Rai's visit, timed to coincide with that of the pope, was condemned by media close to Lebanon's Shiite Muslim movement Hezbollah, which said travelling to arch-enemy Israel would be a "sin."
The trip is diplomatically noteworthy because Lebanon remains technically at war with Israel and bans its citizens from entering the Jewish state.
But Maronite clergy are permitted to travel to Israel to minister to the estimated 10,000 faithful there.Arab Israelis
In rare Israel visit, Lebanese church head hears exiled Christians
BY AVI OHAYON
(retrieved from the star)
KUFR BIRIM Israel (Reuters) - A Lebanese church leader who defied warnings from the powerful Shi'ite Muslim Hezbollah movement by accompanying the Pope on a Holy Land visit pledged on Wednesday to help dispossessed Christians in Israel.
Two Catholic communities in Israel are seeking Maronite Patriarch Beshara al-Rai's intervention: Arabs expelled from their Galilee village by Israeli forces during the 1948 war of Israel's founding and former members of a pro-Israeli Lebanese militia now living in the Jewish state.
Israel and Lebanon are in a formal state of war, and Hezbollah had warned Rai of "negative repercussions" if he went ahead with his planned trip. The patriarch remained in Israel after Pope Francis's pilgrimage ended on Monday.
Having visiting Tel Aviv's mainly Arab district of Jaffa on Monday, Rai continued on Wednesday to Birim, a northern village whose Maronite Christian residents were displaced 66 years ago.
Israel razed the village in 1953, sparing only its church and bell tower, and many of its former residents and their descendants now live in other communities in the Galilee.
Birim villagers, who numbered more than 800 in 1948, and their descendants have campaigned to be allowed to return and rebuild, winning an Israeli high court ruling that has yet to be implemented by the state. Rai said his church would lobby on their behalf through the Vatican.
"We are with you, and want to help you as much as possible," he said in a speech to an audience of several hundred, adding that he could not appeal to Israel as it is "an enemy country".
FEAR OF RETURN
Rai was also due later on Wednesday to meet other Maronites in northern Israel, including members of the South Lebanon Army, a militia that was allied with Israel during its 22-year occupation of southern Lebanon.
Former SLA troops, who make up about a fifth of the 10,000-strong Maronite community in Israel, fled south across the Lebanese border when Israeli forces withdrew unilaterally from Lebanon in 2000.
Branded as traitors in Lebanon, the ex-SLA men and their relatives fear to return and want Rai to intercede on their behalf in Beirut.
"This is the first time that a senior Lebanese figure has come (to Israel), and he wants to listen to us," Julie Abu a-Raj, a spokeswoman for the ex-SLA community, told Israel Radio.
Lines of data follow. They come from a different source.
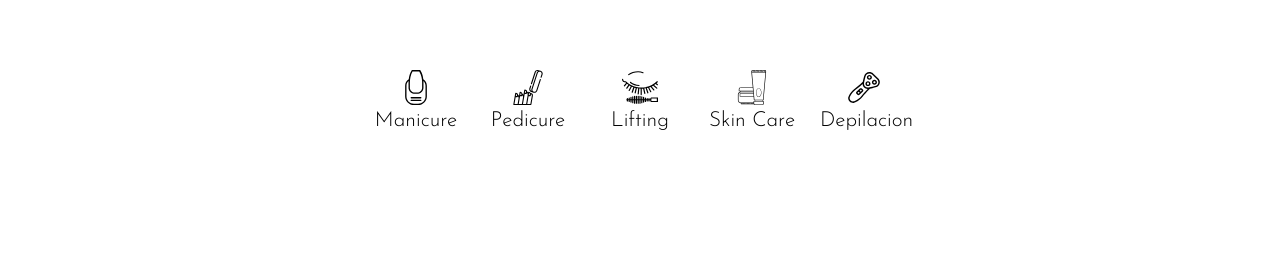
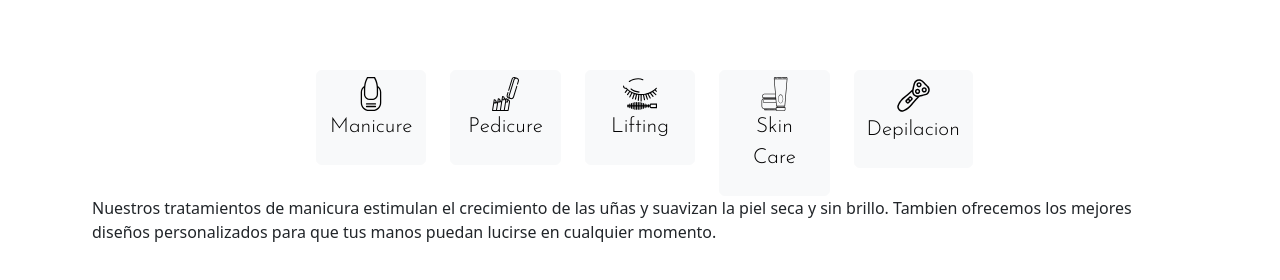
Before and after one commit to FedeNLencina/Floransbelleza, a React (Vite) app: page / in a window 1280 px wide. Shown: the part 1550-1830 px from the top of the page. Before the commit the page ends 1750 px from the top, so only its background shows below. Built offline with nearby package versions, Linux system fonts and the light colour scheme; a web font is replaced by a local one.

Commit message:
feat: 🎸 context service home integration

```diff
--- a/src/components/boxes/boxIcon/BoxIcon.jsx
+++ b/src/components/boxes/boxIcon/BoxIcon.jsx
@@ -1,12 +1,20 @@
-import React from "react";
+import React, { useContext } from "react";
+import { ServiceHomeIconContext } from "../../../context/ServiceHomeIconContext";
 import "./boxIcon.css";
 
-export function BoxIcon({ icon, title, description }) {
-  //const [description, setDescription] = useState(items[0].description);
+export function BoxIcon({ item }) {
+  const { descriptionHandler } = useContext(ServiceHomeIconContext);
+  console.log("item descripction: ", item.description);
   return (
     <div className="text-center">
-      <img className="iconImg" src={icon} alt={icon}></img>
-      <p className="iconTitle">{title}</p>
+      <button
+        onClick={() => descriptionHandler(item.description)}
+        type="button"
+        class="btn btn-light"
+      >
+        <img className="iconImg" src={item.icon} alt={item.icon}></img>
+        <p className="iconTitle">{item.title}</p>
+      </button>
     </div>
   );
 }
--- /dev/null
+++ b/src/components/containers/boxIconContainer/BoxIconContainer.jsx
@@ -0,0 +1,35 @@
+import React, { useContext, useEffect, useState } from "react";
+import { ServiceHomeIconContext } from "../../../context/ServiceHomeIconContext";
+import { BoxIcon } from "../../boxes/boxIcon/BoxIcon";
+import "./boxIconContainer.css";
+
+export function BoxIconContainer({ items }) {
+  const { descriptionHandler, descriptionItem } = useContext(
+    ServiceHomeIconContext
+  );
+  const serviceItems = items;
+  const firstItem = serviceItems[0];
+
+  useEffect(() => {
+    if (!descriptionItem) {
+      descriptionHandler(firstItem.description);
+    }
+  }, [descriptionItem]);
+
+  return (
+    <div className="container">
+      <div className="row d-flex justify-content-center">
+        {serviceItems.map((service) => {
+          return (
+            <div className="col-2 boxIconColumn" key={service.id}>
+              <BoxIcon item={service}></BoxIcon>
+            </div>
+          );
+        })}
+      </div>
+      <div>
+        <p>{descriptionItem}</p>
+      </div>
+    </div>
+  );
+}
--- a/src/components/containers/boxesIconContainer/boxIconContainer.css
+++ b/src/components/containers/boxIconContainer/boxIconContainer.css
@@ -1,3 +1,3 @@
 .boxIconColumn {
-  width: 10%;
+  width: 12%;
 }
--- a/src/components/containers/boxesIconContainer/BoxIconContainer.jsx
+++ /dev/null
@@ -1,25 +0,0 @@
-import React, { useState } from "react";
-import { BoxIcon } from "../../boxes/boxIcon/BoxIcon";
-import "./boxIconContainer.css";
-
-export function BoxIconContainer({ items }) {
-  const [description, setDescription] = useState(items[0].description);
-
-  return (
-    <div className="container">
-      <div className="row d-flex justify-content-center">
-        {items.map((item) => {
-          return (
-            <div className="col-2 boxIconColumn" key={item.id}>
-              <BoxIcon
-                icon={item.icon}
-                title={item.title}
-                description={description}
-              ></BoxIcon>
-            </div>
-          );
-        })}
-      </div>
-    </div>
-  );
-}
--- a/src/components/serviceHome/ServiceHome.jsx
+++ b/src/components/serviceHome/ServiceHome.jsx
@@ -1,12 +1,15 @@
 import React from "react";
-import { BoxIconContainer } from "../containers/boxesIconContainer/BoxIconContainer";
+import { BoxIconContainer } from "../containers/boxIconContainer/BoxIconContainer";
 import { serviceIcons } from "../../services/serviceHome";
 import "./serviceHome.css";
+import { ServiceHomeProvider } from "../../context/ServiceHomeIconContext";
 
 export function ServiceHome() {
   return (
     <div className="container-fluid serviceHomeContainer">
-      <BoxIconContainer items={serviceIcons} />
+      <ServiceHomeProvider>
+        <BoxIconContainer items={serviceIcons} />
+      </ServiceHomeProvider>
     </div>
   );
 }
--- a/src/context/ServiceHomeIconContext.jsx
+++ b/src/context/ServiceHomeIconContext.jsx
@@ -7,9 +7,15 @@ export const ServiceHomeProvider = ({ children }) => {
 
   const descriptionHandler = (description) => {
     setDescriptionItem(description);
+    console.log("description setted using context", descriptionItem);
   };
   return (
-    <ServiceHomeIconContext.Provider value={{}}>
+    <ServiceHomeIconContext.Provider
+      value={{
+        descriptionHandler,
+        descriptionItem,
+      }}
+    >
       {children}
     </ServiceHomeIconContext.Provider>
   );
--- a/src/services/serviceHome.js
+++ b/src/services/serviceHome.js
@@ -31,13 +31,13 @@ export const serviceIcons = [
     title: "Skin Care",
     icon: skinCare,
     description:
-      "Ofrecemos el mejor servicio de lifting, para fortalecerlas y lucirlas de la mejor manera posible.",
+      "Utilizamos productos personalizados segun el diagnostico y tipo de cada piel, obteniendo una higiene y tonificacion de piel unica.",
   },
   {
-    id: 6,
+    id: 5,
     title: "Depilacion",
     icon: depilation,
     description:
-      "Ofrecemos el mejor servicio de lifting, para fortalecerlas y lucirlas de la mejor manera posible.",
+      "Un proceso rapido y eficaz para obtener una piel suave y bella.",
   },
 ];
```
She commended Rai for "making good on his religious duty to visit his flock and not succumbing to threats" - a reference to the disapproval of Hezbollah, an Iranian- and Syrian-backed Muslim militia which fought Israel and the SLA.
"We are an exiled community that was a political, historical and geographic victim of the wars of others in our country," Abu a-Raj said.
"We want to tell the Lebanese government...to stop the trials and investigations against us, the only ones who are loyal to our identities."
Maronites follow an Eastern rite of the Roman Catholic church. They number about 900,000 in Lebanon, a quarter of the population.
(Writing by Dan Williams; Editing by Jeffrey Heller and Raissa Kasolowsky)